The tape implicating the President is genuine
By Liana Bezhanishvili
Tuesday, April 27A recorded phone conversation which implies that President Saakashvili was behind the fake Imedi TV broadcast which said that the Russians were invading is genuine, says London-based business intelligence and corporate investigations firm GPW which has examined the recording. The firm says however that some parts of the conversation may have been deleted.
GPW was commissioned to ascertain the veracity of the conversation between Imedi TV’s Managing Director Giorgi Arveladze and his deputy Eka Tsamalashvili by Davit Gamkrelidze, leader of the New Rights Party, which is part of the Alliance for Georgia. The recording of conversation, which supposedly took place before the fake report aired, was posted on a Russian-language website on March 15, two days after the report was broadcast. Both Arveladze and Tsamalashvili had previously acknowledged that it is their voices which can be heard in the recording but claimed that the tape itself was a fabrication. Both said that the recording was a montage of several separate conversations made simply to implicate President Saakashvili in making the fake report. Arveladze said that it was made by the Russian special services at a sensitive political period to fuel anti-Government sentiments. Lawmakers from the ruling party took the same position, rejecting calls for a Parliamentary probe.
GPW's report on the tape, which was presented by Alliance for Georgia on April 26, says that Isabel Picornell, a certified fraud examiner, and Donald Rayfield, Professor Emeritus of Russian and Georgian Studies at Queen Mary College in London had been hired to make a forensic linguistic examination of the tape. “Picornell and Rayfield have concluded that the conversation is genuine. The overall lexical linking is consistent with a single conversation and both experts have discounted claims that the recording is a montage,” the report reads. It also concludes however that there are some inconsistencies in the recorded conversation suggesting that it may have been tampered with. “These inconsistencies may point to a deletion of parts of the recording, but there is no evidence of insertions or additions,” it says. The experts noted that “the inconsistencies all occur during the part of the conversation where Mikheil Saakashvili is referenced.”
In the conversation Arveladze mentions “Misha” – a short form of the name Mikheil, and the name by which President Saakashvili is usually referred to - twice.
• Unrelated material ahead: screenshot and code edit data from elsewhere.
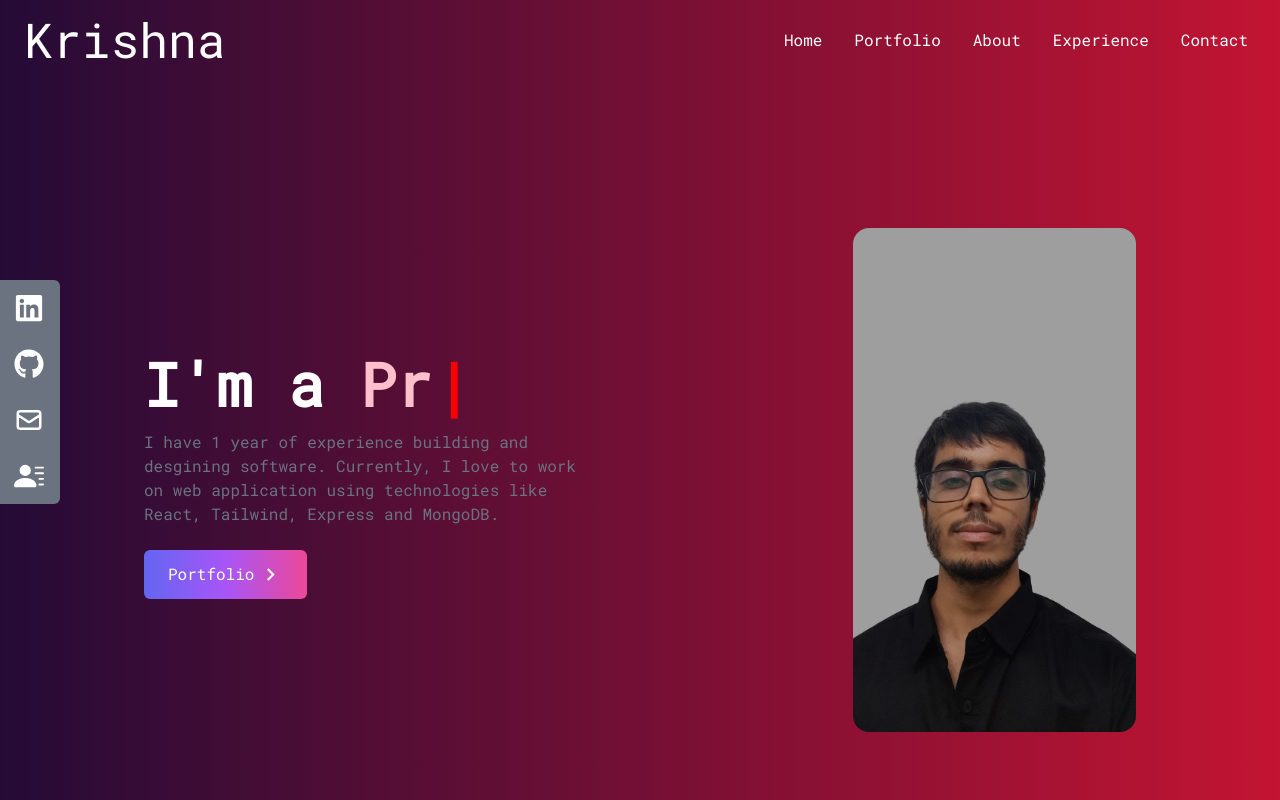
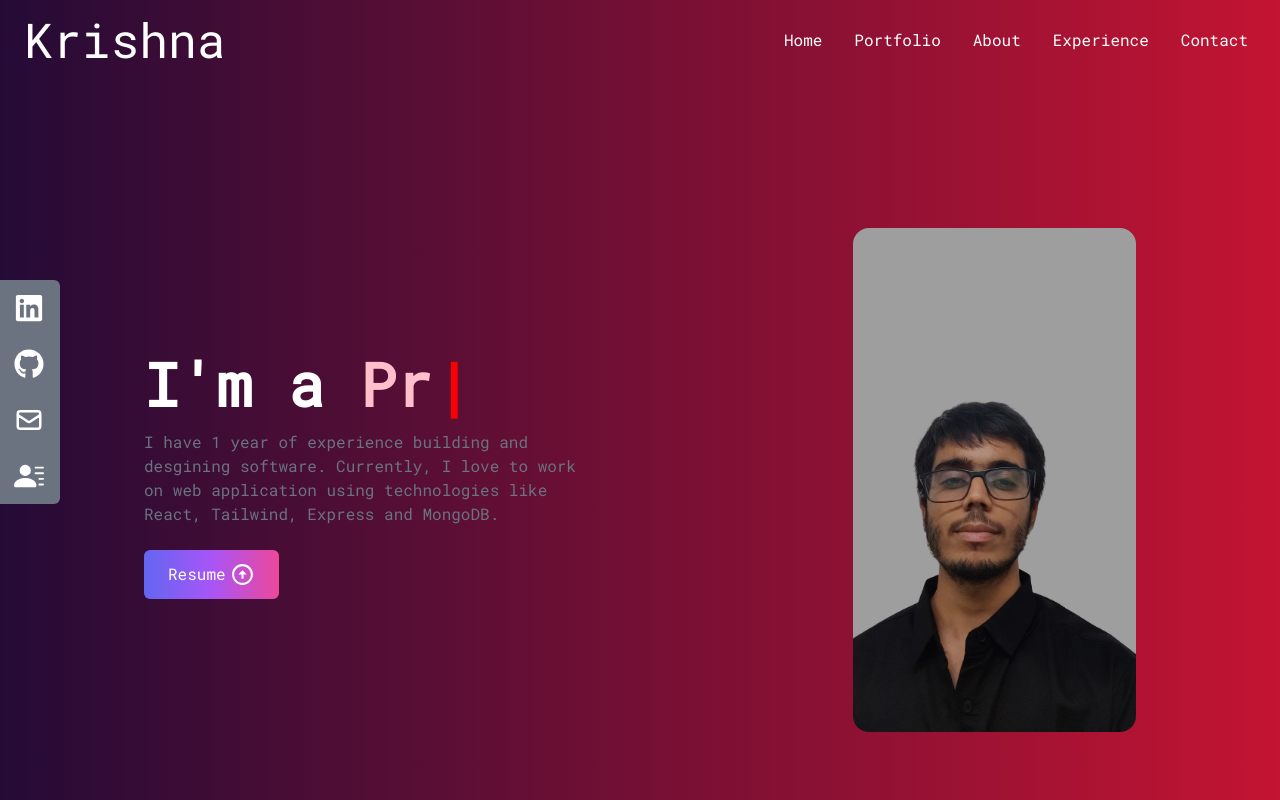
Before and after one commit to Krishnakalani111/Portfolio-SPA, a React (Create React App) app: page / in a window 1280 px wide. Shown: the top 800 px of the page. Built offline with nearby package versions, Linux system fonts and the light colour scheme.

Commit message:
resume added in home page section

```diff
--- a/src/components/Home.jsx
+++ b/src/components/Home.jsx
@@ -1,12 +1,12 @@
 import React,{useEffect} from "react";
-import { MdOutlineKeyboardArrowRight } from "react-icons/md";
-import { Link } from "react-scroll";
+import { MdOutlineArrowCircleUp } from "react-icons/md";
 import { Typewriter, Cursor } from "react-simple-typewriter";
 import AOS from "aos";
 import 'aos/dist/aos.css'
 import profile from "../assets/portfolio/profile.png"
 
-  //bg-gradient-to-b from-black via-black to-gray-800
+
+
 
 const Home = () => {
    useEffect(() => {
@@ -40,17 +40,19 @@ const Home = () => {
           </p>
 
           <div>
-            <Link
-              to="portfolio"
-              smooth
-              duration={500}
+            <a
+              href="/resumeF.pdf"
+              download="true"
+
+              target="_blank"
+              rel="noreferrer"
               className="group text-white w-fit px-6 py-3 my-2 flex items-center rounded-md bg-gradient-to-r from-indigo-500 via-purple-500 to-pink-500  cursor-pointer"
             >
-              Portfolio
-              <span className="group-hover:rotate-90 duration-300">
-                <MdOutlineKeyboardArrowRight size={25} className="ml-1" />
+              Resume
+              <span className="group-hover:rotate-180 duration-500">
+                <MdOutlineArrowCircleUp size={25} className="ml-1" />
               </span>
-            </Link>
+            </a>
           </div>
         </div>
 
@@ -67,3 +69,4 @@ const Home = () => {
 };
 
 export default Home;
+//bg-gradient-to-b from-black via-black to-gray-800
```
He tells his interlocutor that “Misha” wants the fake report to be aired without any warning to viewers. Arveladze brings up “Misha” after his deputy Tsamalashvili warns her boss that airing the fake report without a warning would be a violation of the law on broadcasting. “Both Picornell and Rayfield believe that the conversation is genuine, although inconsistencies might point to interferences with the recording. However, as Rayfield has stated, even these inconsistencies can be explained without compromising the integrity of the recording,” the report says.
The report focuses on the forensic linguistic examination of the recording rather than on its technical aspects. It does however say that experts from London-based firm BSB Forensics have also examined the technical content of the recording, in which each speaker is recorded on a separate channel. “This and other technical factors strongly indicate that the recording was an intercept made at a main exchange,” the report reads without giving details of these “other technical factors”.
During the presentation of the GPW report leaders of the Alliance for Georgia told reporters that the Georgian Prosecutor’s Office should launch an investigation into the case. Davit Usupashvili, leader of the Republican Party, also part of the Alliance for Georgia, said that Arveladze had violated number of clauses of the criminal code, in particular by obstructing the professional activities of a journalist, obstructing entrepreneurship and undertaking illegal entrepreneurship. Usupashvili claimed that Arveladze, despite knowing that airing the fake report without warning captions would be a violation of the law and would harm Imedi TV insisted on doing that. He also said that President Saakashvili had violated the Constitution through his involvement in this affair, specifically the clause which states that “interference in the creative process and censorship in the field of creative activity shall be impermissible” and the clause stating that “the mass media shall be free and censorship of it shall be impermissible.”
“We should take responsibility and initiative concrete legal action to bring this case to an end,” said Irakli Alasania, leader of Alliance for Georgia, who is running for Tbilisi Mayor. “This fake broadcast traumatised the public, it created psychological trauma… Taking action and bringing this case to its conclusion is a matter of national dignity,” he said.